I took that statement and riffed off it when giving keynote presentations on “Life after the 30-second spot” with the following points: You can be “nontraditional” with traditional media, and you can most certainly be “traditional” with nontraditional media. In this case, “nontraditional” in the former would be synonymous with bold, creative, original, unique, disruptive or innovative, while “traditional” would be akin to boring, predictable, uninspiring, bland and mediocre.
As an aside: if you could only pick one of the categories to describe your digital investment, which would most accurately represent your story and body of work?
When it comes to partnering with startups, big brands really have two choices: limp in with incremental tweaks or “tests” designed to emulate or replicate traditional paid media campaigns, or attempt to “test” a hypothesis designed around something unprecedented for the brand, company or even industry.
Clearly there’s a little bias in my phraseology, but before I expand on the fork in the road, I think it’s important to make a distinction on absolute versus relative innovation. We’re all too familiar with the bright and shiny object syndrome (BSOS), and for some reason, we’ll turn our backs on something that could be extremely meaningful based on the fact it’s not the next big thing as defined by a social media expert, ad trade or conference.
In other words, a platform or sector that’s old-hat to a fickle and faddish industry could be new and potentially disruptive to you. This category probably covers yesterday’s news like blogs, podcasts or even virtual worlds. In some cases, it could even include email or search marketing. This is your opportunity to apply “nontraditional” rigor to “traditional” platforms.
On the flipside, when it comes to emerging platforms, apps or startups that are bringing exciting new business models or revenue streams to the table, challenge yourselves to bring the same level of risk, exponential thinking and “non-traditional” ideas to the table. For example, if you were Ford and you were partnering with Uber, instead of sponsoring the app or buying an iAd, why not plug your new Ford Fiestas into the ecosystem and provide subsidized rides to users.
A hypothesis is typically attached to an experiment and the ability to prove or refute it represents two different sides of the same coin of success. Perhaps the proof positive is a Win with a capital “W”, whereas the refuting of the hypothesis AKA failure is actually positioned (and rightly so) as a win with a lower case “w”.

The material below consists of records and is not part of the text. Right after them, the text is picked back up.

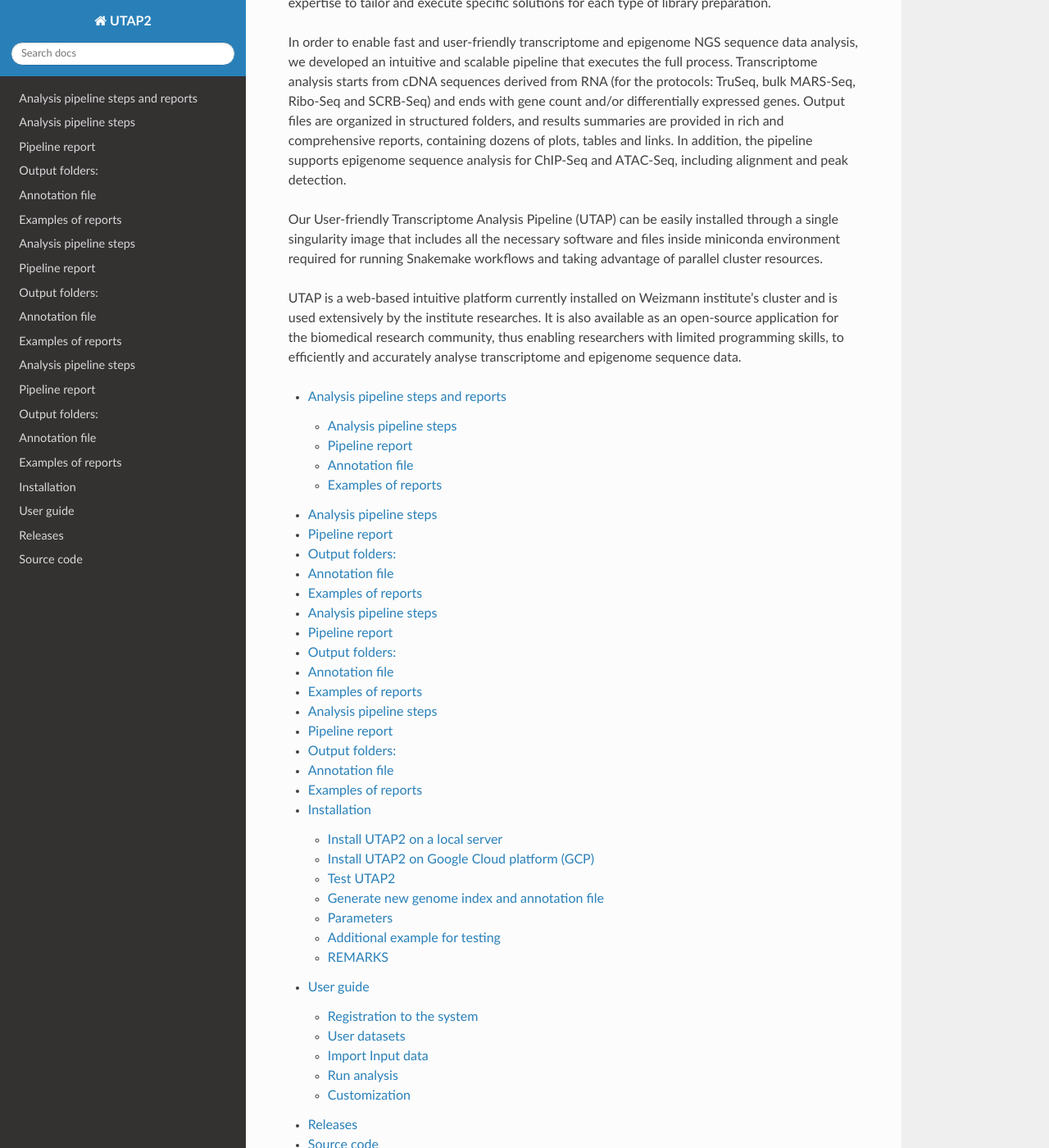
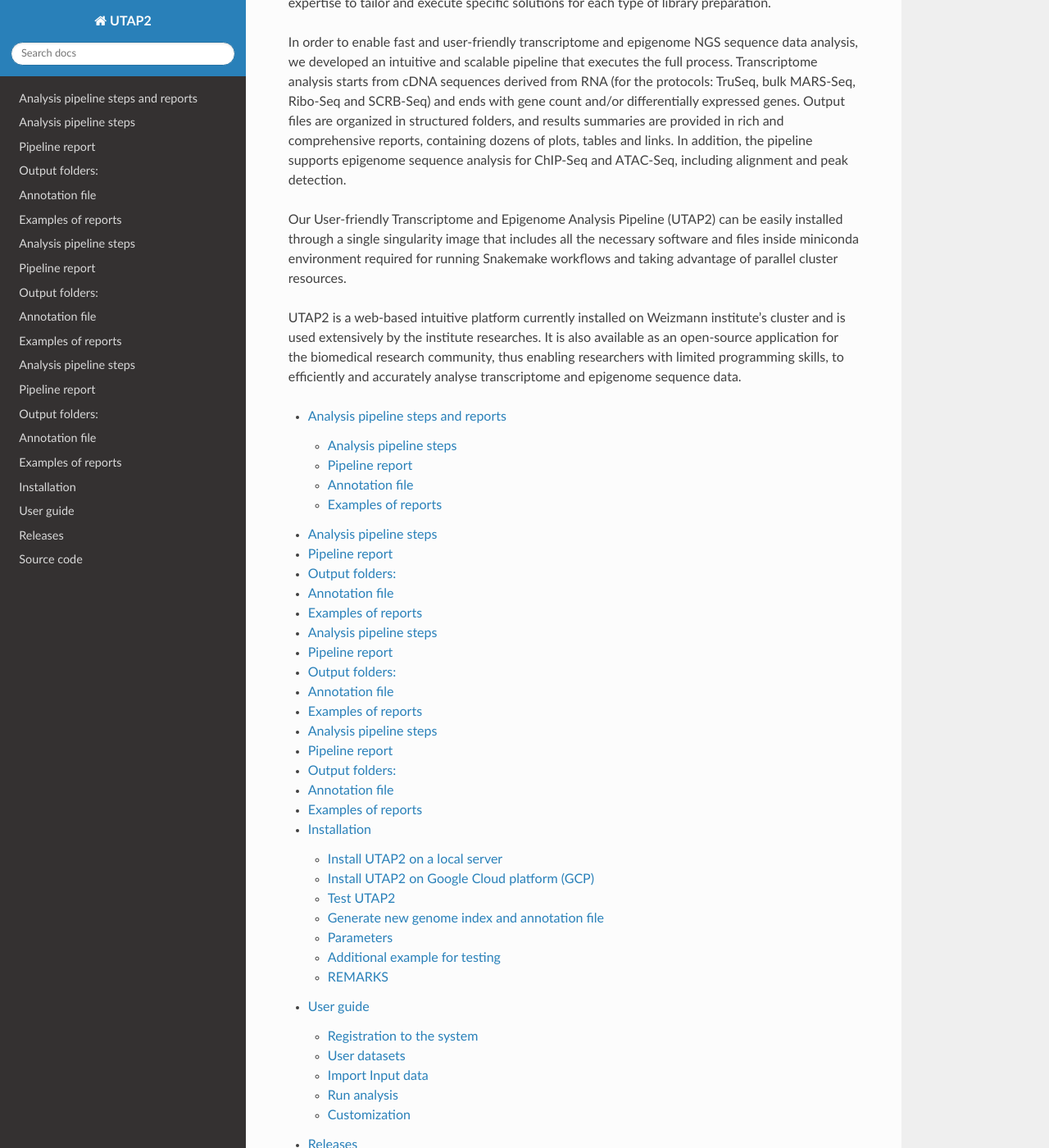
Before and after one commit to utap2/utap2, a Sphinx documentation site: the page built from docs/index.rst, in a window 1280 px wide and 1400 px high, scrolled down 301 px. Shown: the whole window at 82% size. Built offline with Sphinx 7.4.7 and the Read the Docs theme 3.1.0, drawn with Linux system fonts in a browser that asks for light colours; pages that are not in the unit, such as notebooks, are missing from menus; some of the changed text lies outside the part shown.

Commit message:
Update index.rst

```diff
--- a/docs/index.rst
+++ b/docs/index.rst
@@ -7,9 +7,9 @@
 
 In order to enable fast and user-friendly transcriptome and epigenome NGS sequence data analysis, we developed an intuitive and scalable pipeline that executes the full process. Transcriptome analysis starts from cDNA sequences derived from RNA (for the protocols: TruSeq, bulk MARS-Seq, Ribo-Seq and SCRB-Seq) and ends with gene count and/or differentially expressed genes. Output files are organized in structured folders, and results summaries are provided in rich and comprehensive reports, containing dozens of plots, tables and links. In addition, the pipeline supports epigenome sequence analysis for ChIP-Seq and ATAC-Seq, including alignment and peak detection.
 
-Our User-friendly Transcriptome Analysis Pipeline (UTAP) can be easily installed through a single singularity image that includes all the necessary software and files inside miniconda environment required for running Snakemake  workflows and taking advantage of parallel cluster resources.
+Our User-friendly Transcriptome and Epigenome Analysis Pipeline (UTAP2) can be easily installed through a single singularity image that includes all the necessary software and files inside miniconda environment required for running Snakemake workflows and taking advantage of parallel cluster resources.
 
-UTAP is a web-based intuitive platform currently installed on Weizmann institute’s cluster and is used extensively by the institute researches. It is also available as an open-source application for the biomedical research community, thus enabling researchers with limited programming skills, to efficiently and accurately analyse transcriptome and epigenome sequence data.
+UTAP2 is a web-based intuitive platform currently installed on Weizmann institute’s cluster and is used extensively by the institute researches. It is also available as an open-source application for the biomedical research community, thus enabling researchers with limited programming skills, to efficiently and accurately analyse transcriptome and epigenome sequence data.
 
 
 
@@ -29,13 +29,13 @@
 
 License
 =======
-UTAP is licensed under GNU General Public License version 3. License needed for commercial use.
+UTAP2 is licensed under GNU General Public License version 3. License needed for commercial use.
 
 
 Author
 ======
 
-UTAP team
+UTAP2 team
 
 support:
 utap@weizmann.ac.il
```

In my book “Join the Conversation,” I wrote, “marketing is not a campaign; it’s a commitment.” I believe we can use this same philosophy when evaluating partnering with startups. Are we in it for the long haul, or just to mark another tactic off our short-term checklist? Are we experimenting or testing? Are we managing risk or mitigating it? Are we winning to fail or failing to win?
Provided our motives or motivations are prioritized appropriately, either absolute (doing something that has never been done before — by anyone — and by definition, attached to a hypothesis that has a 50/50 chance of working) or relative (less grand, but equally potent insofar that “new to the brand” or “new to its customer base” brings another set of benefits and upside) innovation may hold the key to your brand’s evolution.
By Joseph Jaffe
Joseph Jaffe is founder and CEO of Evol8tion, an innovation agency that matches early stage start-ups with blue-chip brands. He has written three books, including “Flip the Funnel.”
Courtesy of MediaPost